Deve Gowda’s Twenty20 brand of politics — where the battle for power becomes an exercise in rapid deal-making — is only symbolic of what can be expected in the next 12 months as and when elections take place: a brand of casino politics where principles are set aside, where every pound of flesh is extracted and very little is offered in return. The national party election rhetoric may be about nuclear nationalism and Ram Setu, the 20-20 political rhetoric is about placing a price tag on each MP.
Then, whether it’s a Karunanidhi or a Jayalalithaa, a Mamata or a Mayawati, even a Sharad Pawar, the guiding principle for 21st century regional satraps is to deal with the national parties as a relationship between equals, one where the national party can be virtually bullied into submission by the small ally. Karunanidhi, whose party, the DMK, has the singular distinction of serving in every cabinet bar one in the last decade, has proven that even with 16 MPs, he has the political weight to force the Centre to bend to his every whim. During the 1996 United Front government, Karunanidhi was one among an array of leaders. Today, he can justifiably claim first-among-equals status, simply because an enfeebled central government has been made dependent on his support.

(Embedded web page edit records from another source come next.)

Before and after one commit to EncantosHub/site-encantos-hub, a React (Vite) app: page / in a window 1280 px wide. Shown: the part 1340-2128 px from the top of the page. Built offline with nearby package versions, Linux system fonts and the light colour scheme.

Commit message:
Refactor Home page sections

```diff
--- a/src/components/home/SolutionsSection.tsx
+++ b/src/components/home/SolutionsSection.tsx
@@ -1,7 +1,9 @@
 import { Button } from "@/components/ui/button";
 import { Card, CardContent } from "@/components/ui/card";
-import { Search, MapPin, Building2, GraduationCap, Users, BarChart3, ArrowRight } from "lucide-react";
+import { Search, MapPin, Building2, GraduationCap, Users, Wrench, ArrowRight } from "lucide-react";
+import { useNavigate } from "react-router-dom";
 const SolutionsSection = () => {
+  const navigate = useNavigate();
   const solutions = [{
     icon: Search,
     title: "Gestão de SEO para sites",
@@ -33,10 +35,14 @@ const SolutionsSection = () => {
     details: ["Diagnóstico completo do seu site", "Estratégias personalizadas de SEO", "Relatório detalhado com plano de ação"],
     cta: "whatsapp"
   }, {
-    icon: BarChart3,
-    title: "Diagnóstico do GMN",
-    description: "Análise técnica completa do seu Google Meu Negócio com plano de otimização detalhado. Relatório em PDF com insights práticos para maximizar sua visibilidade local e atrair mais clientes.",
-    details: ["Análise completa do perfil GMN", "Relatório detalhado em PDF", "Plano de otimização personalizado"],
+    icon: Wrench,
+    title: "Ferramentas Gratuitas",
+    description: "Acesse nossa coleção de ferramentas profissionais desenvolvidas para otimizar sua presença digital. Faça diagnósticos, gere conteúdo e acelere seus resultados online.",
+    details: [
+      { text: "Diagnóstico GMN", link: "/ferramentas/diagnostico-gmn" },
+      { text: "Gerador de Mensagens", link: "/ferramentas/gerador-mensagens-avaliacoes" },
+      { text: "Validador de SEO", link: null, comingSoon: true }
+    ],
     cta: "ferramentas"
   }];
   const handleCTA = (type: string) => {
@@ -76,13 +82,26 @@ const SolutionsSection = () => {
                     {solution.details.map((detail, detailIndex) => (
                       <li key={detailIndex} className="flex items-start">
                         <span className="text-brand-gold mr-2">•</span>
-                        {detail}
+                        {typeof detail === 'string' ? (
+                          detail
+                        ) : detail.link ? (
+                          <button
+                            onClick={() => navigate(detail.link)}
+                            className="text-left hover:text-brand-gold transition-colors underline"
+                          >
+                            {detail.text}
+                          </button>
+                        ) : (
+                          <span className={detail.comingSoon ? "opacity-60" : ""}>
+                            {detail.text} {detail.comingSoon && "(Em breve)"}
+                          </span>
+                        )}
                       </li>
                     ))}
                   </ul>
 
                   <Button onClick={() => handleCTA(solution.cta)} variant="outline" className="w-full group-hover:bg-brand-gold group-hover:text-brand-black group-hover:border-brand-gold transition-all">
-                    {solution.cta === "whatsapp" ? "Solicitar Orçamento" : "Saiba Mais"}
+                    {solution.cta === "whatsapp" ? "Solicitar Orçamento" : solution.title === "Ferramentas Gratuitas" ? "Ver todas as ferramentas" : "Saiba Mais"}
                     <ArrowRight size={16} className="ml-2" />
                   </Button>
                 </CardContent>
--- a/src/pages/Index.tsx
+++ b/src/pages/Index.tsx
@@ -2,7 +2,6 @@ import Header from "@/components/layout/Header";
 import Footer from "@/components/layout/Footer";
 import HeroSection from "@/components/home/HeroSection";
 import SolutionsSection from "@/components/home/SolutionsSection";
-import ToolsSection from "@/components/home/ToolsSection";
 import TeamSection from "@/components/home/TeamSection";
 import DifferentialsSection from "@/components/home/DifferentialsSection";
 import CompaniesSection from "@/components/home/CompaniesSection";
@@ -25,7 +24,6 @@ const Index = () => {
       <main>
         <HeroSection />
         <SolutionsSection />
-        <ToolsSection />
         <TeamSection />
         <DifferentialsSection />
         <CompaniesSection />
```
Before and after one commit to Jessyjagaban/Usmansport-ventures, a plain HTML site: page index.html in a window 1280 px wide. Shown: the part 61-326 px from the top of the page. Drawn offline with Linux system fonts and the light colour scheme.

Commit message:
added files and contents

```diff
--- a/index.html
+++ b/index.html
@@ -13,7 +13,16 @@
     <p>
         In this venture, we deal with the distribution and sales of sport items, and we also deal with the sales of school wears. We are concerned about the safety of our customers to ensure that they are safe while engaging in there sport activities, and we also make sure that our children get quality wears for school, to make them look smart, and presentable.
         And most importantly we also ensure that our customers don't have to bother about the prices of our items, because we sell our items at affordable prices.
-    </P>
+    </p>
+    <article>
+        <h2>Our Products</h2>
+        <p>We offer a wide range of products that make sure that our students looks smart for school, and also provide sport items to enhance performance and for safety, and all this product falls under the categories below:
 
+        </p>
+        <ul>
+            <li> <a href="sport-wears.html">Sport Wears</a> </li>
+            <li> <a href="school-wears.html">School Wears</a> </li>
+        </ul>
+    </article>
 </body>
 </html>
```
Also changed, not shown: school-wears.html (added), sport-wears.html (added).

Indeed, while the Congress weighs its options of projecting Rahul Gandhi and LK Advani prepares for a final shot at 7 Race Course Road, the real challenge in the next election could lie elsewhere. Unfortunately, it is apparent that the national parties are still to fully come to terms with the new dynamics. The manner in which the Congress has failed to forge alliances in UP is a sign that past glories continue to blur a vision for the present. The BJP’s failure to win power in Karnataka is at least partly due to the fact that its leadership took Deve Gowda for granted in the mistaken belief that the ageing leader had run out of options, obviously forgetting that a 24x7 politician never fades away.
The rise of the regional satrap is, in a sense, a testimony to the failure of the so-called ‘national’ leaders: those whose politics is not based on mass support or ideological rigour, but on straight deal-making in Lutyens bungalows. Take the case of Karnataka itself: in the last few years, Rajya Sabha memberships from the state have been auctioned to the highest bidder, with party loyalty or ideological commitment counting for little. In this moral vacuum, why should anyone be surprised if even the cm’s chair is being traded in the political marketplace?
A Mayawati might now take the logic of Twenty20 politics to another level. Unlike a Deve Gowda or a Karunanidhi, her numerical strength is likely to be much greater as is perhaps her ambition. Moreover, as a Dalit woman in power in India’s politically largest state, she recognises that no political formation can afford to ignore her. in the months ahead, she will deal with her rivals on her terms, one of which could include Kanshi Ram’s unfulfilled dream: the pm’s chair.
Maybe, it’s time to consider what Twenty20 politics could mean for the country’s polity with Mayawati playing kingmaker. Think about it: Mayawati agrees to a Manmohan Singh (or a Rahul Gandhi, or an Advani) becoming PM for two-and-a-half years only if she is given the first shot at the balance period. Bring on the political cheerleaders, the fun may be about to begin!
Rajdeep Sardesai is Editor-in-Chief, CNN-IBN and IBN-7